From discussing the early church, Randy moves on to the attitudes of the Reformers (mostly for disciplined alcohol consumption), to the Puritans, and the development of the attitudes of temperance and total banishment of the temperance movement in America. This survey of history is one I am not familiar with. It is helpful to have a quick survey of this development as a reference. He closes this section with a determined statement by Billy Sunday, then says, “It would be a shame if we, his heirs in the defense and propagation of the gospel, ever fail to issue just as clarion a call against the abuse of alcohol.” (p. 53)

The 4th chapter discusses the medical perspective. Randy wrote this chapter in collaboration with a medical doctor, surveying the devastating effects of alcohol abuse and the supposed healthful effects of moderate use. With respect to the harmful effects of alcohol abuse, Randy says “Drinking alcoholic beverages is the medical equivalent of playing Russian roulette with a real handgun loaded with real bullets.” (p. 58) As for the health benefits of wine, while some studies have suggested a link between moderate drinking and heart health, it is not clear to me that there is an absolute link between the two. Furthermore, as Randy points out, most people embracing this view often take ‘moderate’ to mean ‘the amount I like to drink’ rather than what clinical researchers consider to be moderate. (By the way, a recent article suggests that the supposed healthful benefits of ‘moderate’ use could be equally deleterious to the brain. See Moderate drinking could increase dementia risks: a study from Of course, this article came out after Randy’s book was published.) Randy points out that there are “vastly superior ways for people to increase their overall health and avoid cardiovascular disease.” (p. 62) It is very foolish for anyone to justify drinking as a ‘health benefit’ in light of the constantly changing conclusions and conflicting theories of science. Full knowledge of any healthful effects of alcohol remains to be discovered. In the meantime, a pro-alcohol position based on ‘health benefits’ is shifty ground on which to build.

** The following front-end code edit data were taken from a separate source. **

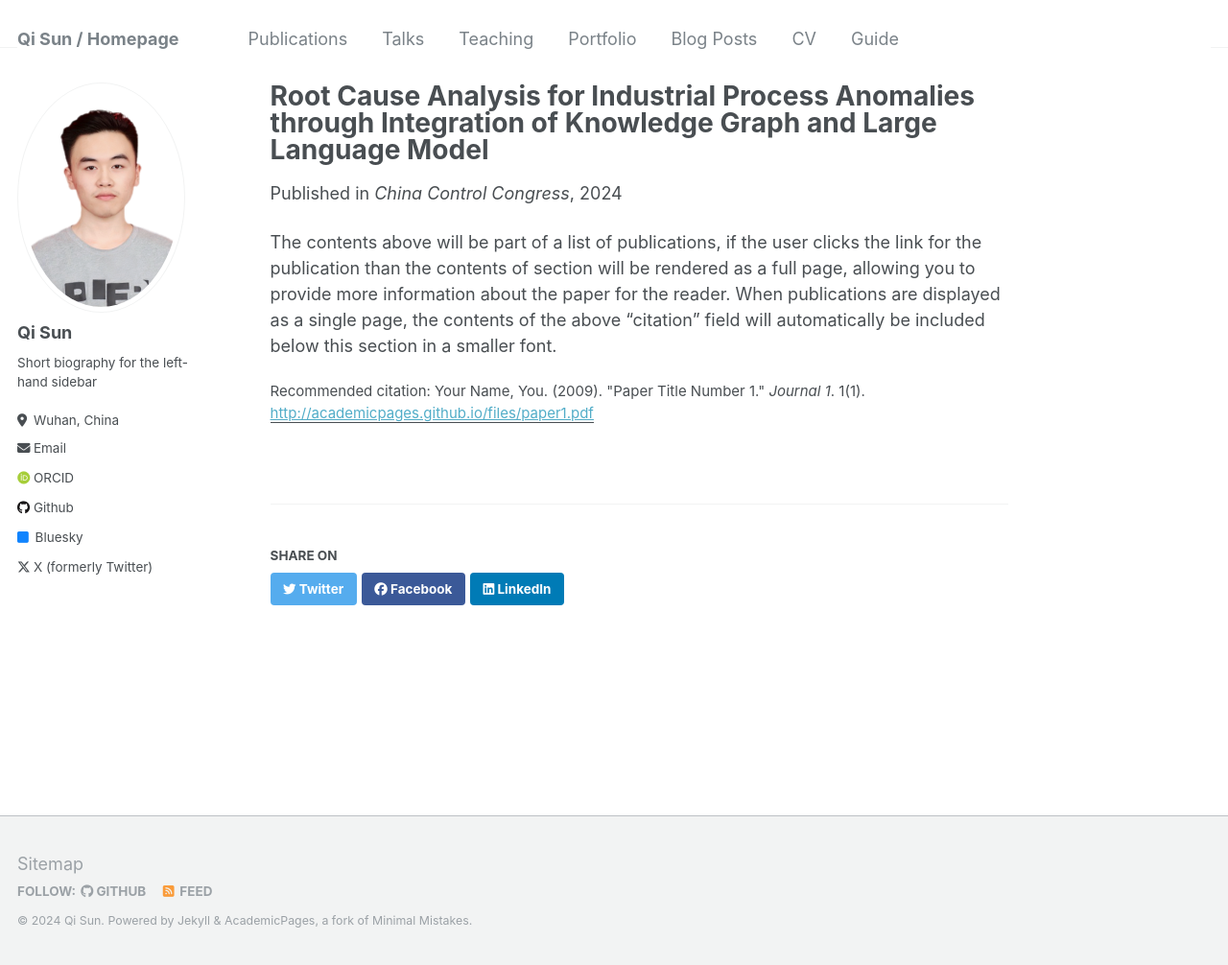
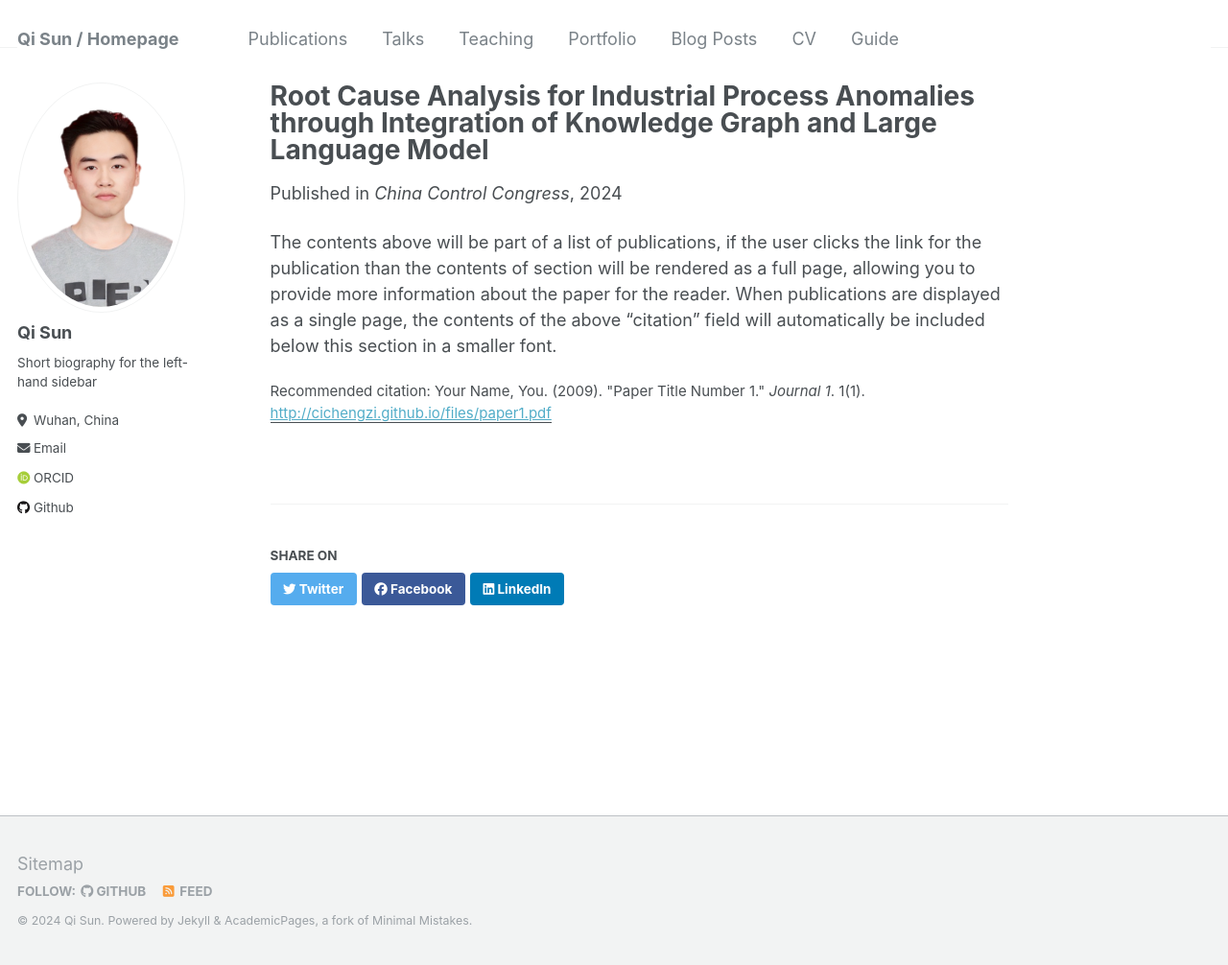
Before and after one commit to cichengzi/cichengzi.github.io, a Jekyll site: the page built from _publications/2024-04-05-CCC-1.md, in a window 1280 px wide and 1006 px high. Shown: the whole window at 96% size. Built offline with Jekyll 4.4.1, drawn with Linux system fonts in a browser that asks for light colours; some web fonts are replaced.

Commit message:
2024-3-17 19:19

```diff
--- a/_config.yml
+++ b/_config.yml
@@ -47,7 +47,7 @@ author:
   stackoverflow    : # User number or user number and name (i.e., use "1" or "1/jeff-atwood")
 
   # Social media
-  bluesky          : "bsky.app" # Replace this with you Bluesky username
+#  bluesky          : "bsky.app" # Replace this with you Bluesky username
   facebook         : # Username
   flickr           : # Username
   foursquare       : # Username
@@ -64,7 +64,7 @@ author:
   steam            : # Username
   telegram         : # URL
   tumblr           : # Username
-  twitter          : "UniofOxford"  # Replace this with your X / Twitter handle
+#  twitter          : "UniofOxford"  # Replace this with your X / Twitter handle
   vine             : # Username
   weibo            : # Username
   wikipedia        : # Username
--- a/_publications/2024-04-05-CCC-1.md
+++ b/_publications/2024-04-05-CCC-1.md
@@ -5,7 +5,7 @@ permalink: /publication/2024-04-05-CCC-1
 excerpt: 'This paper is about the number 1. The number 2 is left for future work.'
 date: 2024-04-05
 venue: 'China Control Congress'
-paperurl: 'http://academicpages.github.io/files/paper1.pdf'
+paperurl: 'http://cichengzi.github.io/files/paper1.pdf'
 citation: 'Your Name, You. (2009). &quot;Paper Title Number 1.&quot; <i>Journal 1</i>. 1(1).'
 ---
 
```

Finally, the last chapter of Randy’s book deals with “Childlikeness and Drinking”. This is perhaps the strongest chapter of the book, using careful Bible study to build a biblical philosophy of abstinence. The chapter has three sections. First, “Personal Holiness has a Positive Focus” which calls the Christian to “be a continual display of God’s holiness to unsaved people around us.” (p. 66) Second, “Personal Holiness Mandates a Negative Response to the World System”. In this section, Randy capably demonstrates the general biblical teaching of separation from the world. Then he turns, third, to “Is Drinking Alcohol a form of Worldliness?”. Randy demonstrates that “the broad spectrum of those who drink, all the way from the sophisticated wine connoisseur to the undiscriminating bum in the gutter, is united by the desire to have some experience that satisfies human pride or lust.” Then he asks, “Why would a Christian want any association with such a lifestyle?” (p. 69) He also points out that drinking in our culture creates a community of drinkers, a “bond of solidarity” among people sharing a worldly world-view. (p.70) The section and chapter close with a strong appeal to the matter of testimony to the world, to other believers, and within one’s own home.